• _Problem_
Which lines below hold the word "especially"? Report each one.

[Start of section]

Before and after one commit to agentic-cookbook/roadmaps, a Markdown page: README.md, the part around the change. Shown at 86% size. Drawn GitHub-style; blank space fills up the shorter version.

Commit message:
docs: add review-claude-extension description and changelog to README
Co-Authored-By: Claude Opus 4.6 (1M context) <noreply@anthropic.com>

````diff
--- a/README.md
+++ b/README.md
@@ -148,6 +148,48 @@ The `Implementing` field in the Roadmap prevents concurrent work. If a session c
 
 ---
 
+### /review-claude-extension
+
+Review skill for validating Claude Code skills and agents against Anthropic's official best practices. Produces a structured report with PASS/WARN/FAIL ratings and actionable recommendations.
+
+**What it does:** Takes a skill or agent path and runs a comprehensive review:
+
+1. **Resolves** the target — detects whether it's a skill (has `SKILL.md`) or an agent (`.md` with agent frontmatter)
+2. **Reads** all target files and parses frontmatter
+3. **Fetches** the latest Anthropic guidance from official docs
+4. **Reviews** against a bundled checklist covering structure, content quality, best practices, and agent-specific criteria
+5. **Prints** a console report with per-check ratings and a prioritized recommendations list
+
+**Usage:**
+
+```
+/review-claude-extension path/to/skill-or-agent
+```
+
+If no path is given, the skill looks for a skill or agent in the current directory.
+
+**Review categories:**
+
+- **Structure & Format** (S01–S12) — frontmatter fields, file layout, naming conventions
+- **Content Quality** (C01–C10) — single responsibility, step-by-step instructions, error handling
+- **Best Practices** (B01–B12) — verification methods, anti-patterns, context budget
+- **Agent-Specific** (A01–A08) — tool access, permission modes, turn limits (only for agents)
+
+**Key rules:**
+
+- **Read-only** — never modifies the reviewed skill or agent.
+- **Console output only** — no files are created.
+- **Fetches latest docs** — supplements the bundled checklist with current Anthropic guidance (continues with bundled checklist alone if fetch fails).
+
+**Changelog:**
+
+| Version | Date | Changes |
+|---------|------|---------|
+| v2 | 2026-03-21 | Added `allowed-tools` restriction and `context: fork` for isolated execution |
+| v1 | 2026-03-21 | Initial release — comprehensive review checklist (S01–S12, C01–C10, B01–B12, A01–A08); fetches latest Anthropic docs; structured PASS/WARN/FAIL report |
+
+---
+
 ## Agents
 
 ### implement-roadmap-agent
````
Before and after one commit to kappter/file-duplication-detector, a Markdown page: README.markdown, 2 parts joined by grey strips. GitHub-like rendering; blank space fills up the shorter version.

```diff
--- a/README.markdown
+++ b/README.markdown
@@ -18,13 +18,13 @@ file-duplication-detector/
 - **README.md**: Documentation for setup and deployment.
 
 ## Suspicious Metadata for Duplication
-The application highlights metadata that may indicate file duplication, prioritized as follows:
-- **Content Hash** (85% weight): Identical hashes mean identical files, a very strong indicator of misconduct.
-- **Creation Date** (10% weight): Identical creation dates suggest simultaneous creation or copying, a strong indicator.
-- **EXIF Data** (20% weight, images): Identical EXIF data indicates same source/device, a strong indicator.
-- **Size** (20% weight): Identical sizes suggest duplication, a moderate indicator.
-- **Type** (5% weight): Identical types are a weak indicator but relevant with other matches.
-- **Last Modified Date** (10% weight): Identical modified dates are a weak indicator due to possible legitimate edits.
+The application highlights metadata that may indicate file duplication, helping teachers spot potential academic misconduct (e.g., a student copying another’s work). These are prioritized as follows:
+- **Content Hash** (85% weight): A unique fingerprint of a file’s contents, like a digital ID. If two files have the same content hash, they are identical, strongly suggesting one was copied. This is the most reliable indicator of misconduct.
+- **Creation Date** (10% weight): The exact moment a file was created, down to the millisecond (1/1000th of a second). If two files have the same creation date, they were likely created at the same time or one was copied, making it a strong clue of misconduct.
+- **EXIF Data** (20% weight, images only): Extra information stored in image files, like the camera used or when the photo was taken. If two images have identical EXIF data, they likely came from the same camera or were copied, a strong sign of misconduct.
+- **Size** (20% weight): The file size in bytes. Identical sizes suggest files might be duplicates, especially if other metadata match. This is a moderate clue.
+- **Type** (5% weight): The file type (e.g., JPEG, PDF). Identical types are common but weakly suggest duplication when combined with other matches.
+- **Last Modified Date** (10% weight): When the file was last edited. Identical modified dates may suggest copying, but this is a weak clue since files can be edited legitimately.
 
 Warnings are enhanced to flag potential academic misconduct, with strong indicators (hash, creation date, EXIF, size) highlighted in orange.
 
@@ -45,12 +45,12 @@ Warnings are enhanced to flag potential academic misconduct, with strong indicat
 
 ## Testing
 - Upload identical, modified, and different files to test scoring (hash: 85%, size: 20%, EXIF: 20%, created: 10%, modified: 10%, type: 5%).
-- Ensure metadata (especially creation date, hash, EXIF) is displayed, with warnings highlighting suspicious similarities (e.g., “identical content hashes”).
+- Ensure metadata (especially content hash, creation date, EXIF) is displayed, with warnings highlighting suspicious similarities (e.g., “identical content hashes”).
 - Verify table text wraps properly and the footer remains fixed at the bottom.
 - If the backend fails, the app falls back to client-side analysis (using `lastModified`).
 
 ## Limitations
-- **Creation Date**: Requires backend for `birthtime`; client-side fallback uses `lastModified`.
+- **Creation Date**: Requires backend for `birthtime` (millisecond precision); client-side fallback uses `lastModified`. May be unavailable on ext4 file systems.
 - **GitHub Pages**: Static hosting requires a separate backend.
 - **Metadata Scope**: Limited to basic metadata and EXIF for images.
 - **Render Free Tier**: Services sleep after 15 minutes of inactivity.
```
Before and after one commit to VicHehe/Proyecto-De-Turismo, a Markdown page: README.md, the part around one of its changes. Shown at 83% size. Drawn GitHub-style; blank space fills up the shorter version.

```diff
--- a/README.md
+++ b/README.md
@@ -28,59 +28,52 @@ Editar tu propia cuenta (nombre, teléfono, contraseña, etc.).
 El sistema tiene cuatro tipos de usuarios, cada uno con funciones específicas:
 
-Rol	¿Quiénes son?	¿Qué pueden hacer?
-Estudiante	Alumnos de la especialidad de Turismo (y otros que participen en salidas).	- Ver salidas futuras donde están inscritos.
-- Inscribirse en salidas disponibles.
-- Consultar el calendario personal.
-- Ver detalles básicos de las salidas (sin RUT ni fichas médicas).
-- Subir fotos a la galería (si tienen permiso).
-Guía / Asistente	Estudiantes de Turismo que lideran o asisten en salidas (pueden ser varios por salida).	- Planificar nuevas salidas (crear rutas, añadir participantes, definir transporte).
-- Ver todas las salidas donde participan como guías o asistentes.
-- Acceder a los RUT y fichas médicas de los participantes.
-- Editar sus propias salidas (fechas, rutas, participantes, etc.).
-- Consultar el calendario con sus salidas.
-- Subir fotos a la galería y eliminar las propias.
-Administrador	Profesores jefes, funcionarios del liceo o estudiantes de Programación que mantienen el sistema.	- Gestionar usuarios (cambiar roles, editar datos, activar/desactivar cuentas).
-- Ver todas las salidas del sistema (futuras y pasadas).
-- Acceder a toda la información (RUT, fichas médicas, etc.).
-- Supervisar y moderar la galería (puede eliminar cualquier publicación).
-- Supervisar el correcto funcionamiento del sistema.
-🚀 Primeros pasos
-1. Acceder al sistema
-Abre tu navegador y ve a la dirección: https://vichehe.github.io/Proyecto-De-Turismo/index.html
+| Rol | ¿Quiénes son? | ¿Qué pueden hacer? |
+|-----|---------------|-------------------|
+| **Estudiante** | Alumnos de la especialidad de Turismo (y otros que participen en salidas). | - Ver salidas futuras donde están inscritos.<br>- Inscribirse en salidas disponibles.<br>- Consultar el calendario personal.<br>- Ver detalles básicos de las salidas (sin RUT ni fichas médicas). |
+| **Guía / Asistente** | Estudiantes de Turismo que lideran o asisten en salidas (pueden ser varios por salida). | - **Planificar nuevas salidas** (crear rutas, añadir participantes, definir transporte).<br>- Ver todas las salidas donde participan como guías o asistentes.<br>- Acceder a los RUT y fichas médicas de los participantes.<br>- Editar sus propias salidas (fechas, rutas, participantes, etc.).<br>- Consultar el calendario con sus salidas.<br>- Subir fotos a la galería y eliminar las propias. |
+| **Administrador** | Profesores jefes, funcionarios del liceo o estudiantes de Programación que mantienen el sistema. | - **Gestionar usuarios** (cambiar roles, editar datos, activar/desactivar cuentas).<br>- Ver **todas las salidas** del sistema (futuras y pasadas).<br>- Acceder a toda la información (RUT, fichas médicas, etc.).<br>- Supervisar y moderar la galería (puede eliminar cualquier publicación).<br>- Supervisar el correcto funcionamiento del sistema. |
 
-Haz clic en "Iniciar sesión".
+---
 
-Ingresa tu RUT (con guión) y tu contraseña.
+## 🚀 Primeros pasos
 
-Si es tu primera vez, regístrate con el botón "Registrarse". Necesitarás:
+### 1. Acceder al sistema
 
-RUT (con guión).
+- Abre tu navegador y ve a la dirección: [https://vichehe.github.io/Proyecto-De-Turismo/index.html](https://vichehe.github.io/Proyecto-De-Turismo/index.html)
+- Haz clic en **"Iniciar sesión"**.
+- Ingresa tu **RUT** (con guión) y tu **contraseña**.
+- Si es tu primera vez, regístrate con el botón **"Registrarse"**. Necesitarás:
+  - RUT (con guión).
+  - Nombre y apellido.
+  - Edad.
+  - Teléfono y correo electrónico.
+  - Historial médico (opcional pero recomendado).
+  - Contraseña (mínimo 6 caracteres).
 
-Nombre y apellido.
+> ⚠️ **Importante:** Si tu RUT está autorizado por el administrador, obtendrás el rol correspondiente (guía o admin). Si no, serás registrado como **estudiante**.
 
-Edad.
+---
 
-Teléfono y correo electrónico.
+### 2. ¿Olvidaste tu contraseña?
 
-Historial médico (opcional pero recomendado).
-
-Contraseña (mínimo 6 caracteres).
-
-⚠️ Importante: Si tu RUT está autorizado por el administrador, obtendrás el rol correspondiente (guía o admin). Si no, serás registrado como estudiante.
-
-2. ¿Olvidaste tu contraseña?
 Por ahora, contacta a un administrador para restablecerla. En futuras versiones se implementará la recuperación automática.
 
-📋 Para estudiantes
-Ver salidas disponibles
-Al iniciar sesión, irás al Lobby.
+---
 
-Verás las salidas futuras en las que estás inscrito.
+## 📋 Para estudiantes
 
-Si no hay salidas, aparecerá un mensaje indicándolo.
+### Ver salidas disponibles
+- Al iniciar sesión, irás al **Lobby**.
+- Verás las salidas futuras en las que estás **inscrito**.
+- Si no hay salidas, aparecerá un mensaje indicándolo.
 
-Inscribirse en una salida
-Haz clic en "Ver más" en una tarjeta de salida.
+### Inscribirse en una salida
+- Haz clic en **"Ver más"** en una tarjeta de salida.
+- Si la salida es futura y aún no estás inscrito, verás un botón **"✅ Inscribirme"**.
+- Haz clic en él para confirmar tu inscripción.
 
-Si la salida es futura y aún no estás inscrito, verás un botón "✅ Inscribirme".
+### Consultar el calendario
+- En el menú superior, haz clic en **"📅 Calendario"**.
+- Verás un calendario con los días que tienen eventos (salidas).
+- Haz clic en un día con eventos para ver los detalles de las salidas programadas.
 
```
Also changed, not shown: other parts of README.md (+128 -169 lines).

[End of section]

• _Result of the exercise_
+- **Size** (20% weight): The file size in bytes. Identical sizes suggest files might be duplicates, especially if other metadata match. This is a moderate clue.
-- Ensure metadata (especially creation date, hash, EXIF) is displayed, with warnings highlighting suspicious similarities (e.g., “identical content hashes”).
+- Ensure metadata (especially content hash, creation date, EXIF) is displayed, with warnings highlighting suspicious similarities (e.g., “identical content hashes”).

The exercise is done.